I’m currently trying out Dash, a document viewer that includes a ton of docsets for popular languages, platforms, and frameworks. It looks great so far, and has Emacs integration too.
I used Pidgin on Linux. Adium, its OS X counterpart, seems like an ok replacement so far. One obscure feature I liked in Pidgin was the ability to turn off the “Ryan has left the conversation” notifications that it sends when I close chat windows. Happily, it looks like Adium turned these off entirely a while back.
I’m using Menu Meters to get minimal CPU and network activity monitors in the menu bar.
The built in Python doesn’t read my
~/.python.

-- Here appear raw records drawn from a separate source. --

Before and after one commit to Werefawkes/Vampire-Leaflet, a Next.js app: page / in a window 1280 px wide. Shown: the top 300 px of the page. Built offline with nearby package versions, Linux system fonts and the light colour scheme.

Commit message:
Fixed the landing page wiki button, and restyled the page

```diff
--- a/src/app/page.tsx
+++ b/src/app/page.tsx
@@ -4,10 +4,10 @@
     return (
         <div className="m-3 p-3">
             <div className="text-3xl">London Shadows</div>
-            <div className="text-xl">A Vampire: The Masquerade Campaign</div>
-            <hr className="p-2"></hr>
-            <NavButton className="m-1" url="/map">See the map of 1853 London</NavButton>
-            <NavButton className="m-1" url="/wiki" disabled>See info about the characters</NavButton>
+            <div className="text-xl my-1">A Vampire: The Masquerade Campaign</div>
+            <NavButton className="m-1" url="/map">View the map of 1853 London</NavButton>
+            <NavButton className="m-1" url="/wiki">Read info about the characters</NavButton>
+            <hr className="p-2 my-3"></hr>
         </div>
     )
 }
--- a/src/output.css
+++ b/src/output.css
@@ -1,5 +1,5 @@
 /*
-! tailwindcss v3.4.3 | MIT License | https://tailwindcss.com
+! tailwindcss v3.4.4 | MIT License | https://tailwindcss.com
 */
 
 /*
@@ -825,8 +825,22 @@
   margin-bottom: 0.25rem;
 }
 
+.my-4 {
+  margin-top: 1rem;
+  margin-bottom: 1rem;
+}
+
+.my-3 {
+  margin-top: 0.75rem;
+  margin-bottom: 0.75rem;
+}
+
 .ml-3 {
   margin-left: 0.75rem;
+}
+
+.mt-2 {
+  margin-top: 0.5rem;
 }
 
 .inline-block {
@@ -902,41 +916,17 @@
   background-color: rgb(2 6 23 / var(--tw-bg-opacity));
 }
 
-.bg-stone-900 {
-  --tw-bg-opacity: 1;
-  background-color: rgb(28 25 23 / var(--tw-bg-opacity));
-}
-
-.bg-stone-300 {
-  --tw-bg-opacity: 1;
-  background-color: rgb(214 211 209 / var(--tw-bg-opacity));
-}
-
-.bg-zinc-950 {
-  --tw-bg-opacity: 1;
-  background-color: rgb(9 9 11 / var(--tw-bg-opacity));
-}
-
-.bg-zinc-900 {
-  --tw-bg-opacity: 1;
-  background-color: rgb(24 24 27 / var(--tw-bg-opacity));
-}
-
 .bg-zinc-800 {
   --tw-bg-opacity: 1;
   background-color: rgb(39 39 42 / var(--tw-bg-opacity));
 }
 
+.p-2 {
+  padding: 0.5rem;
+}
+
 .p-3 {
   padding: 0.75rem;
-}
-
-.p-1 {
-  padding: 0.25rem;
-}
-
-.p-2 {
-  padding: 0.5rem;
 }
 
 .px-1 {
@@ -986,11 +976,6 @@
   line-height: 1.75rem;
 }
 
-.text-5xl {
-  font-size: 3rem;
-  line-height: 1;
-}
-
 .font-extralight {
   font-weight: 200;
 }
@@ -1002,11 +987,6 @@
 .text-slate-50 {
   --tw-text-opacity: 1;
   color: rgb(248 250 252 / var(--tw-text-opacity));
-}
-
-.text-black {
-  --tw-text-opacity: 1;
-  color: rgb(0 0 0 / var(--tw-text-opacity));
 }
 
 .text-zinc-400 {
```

Not sure why yet.
I have an Android 4.2 phone, which meant I needed to download Google’s Android File Transfer MTP program to transfer files to it over USB. It works, but has one annoying feature: it automatically starts whenever I plug my phone into my computer. I followed these instructions to disable that. Be sure to kill it in Activity Monitor before removing the login items and renaming the agent app!
Recently, I’ve seen a
distnoted process occasionally spin up and chew up 100%
CPU (on one core) and a ton of memory, often in the neighborhood of 1.5G or so.
The command line is
/usr/sbin/distnoted agent, and it’s started by
neither of which help much. Web searches say
distnoted manages notification
delivery, and lots of other people report the same problem with it, but no
single clear fix.
I asked about it on StackExchange, and after some debugging, we determined that it was being started by Spotlight, OS X’s filesystem search feature. I’ve reigned in the paths and file types that Spotlight is allowed to index, but that hasn’t fixed it.
…it turns out this is probably an Emacs memory leak that’s fixed in 24.4. Fingers crossed!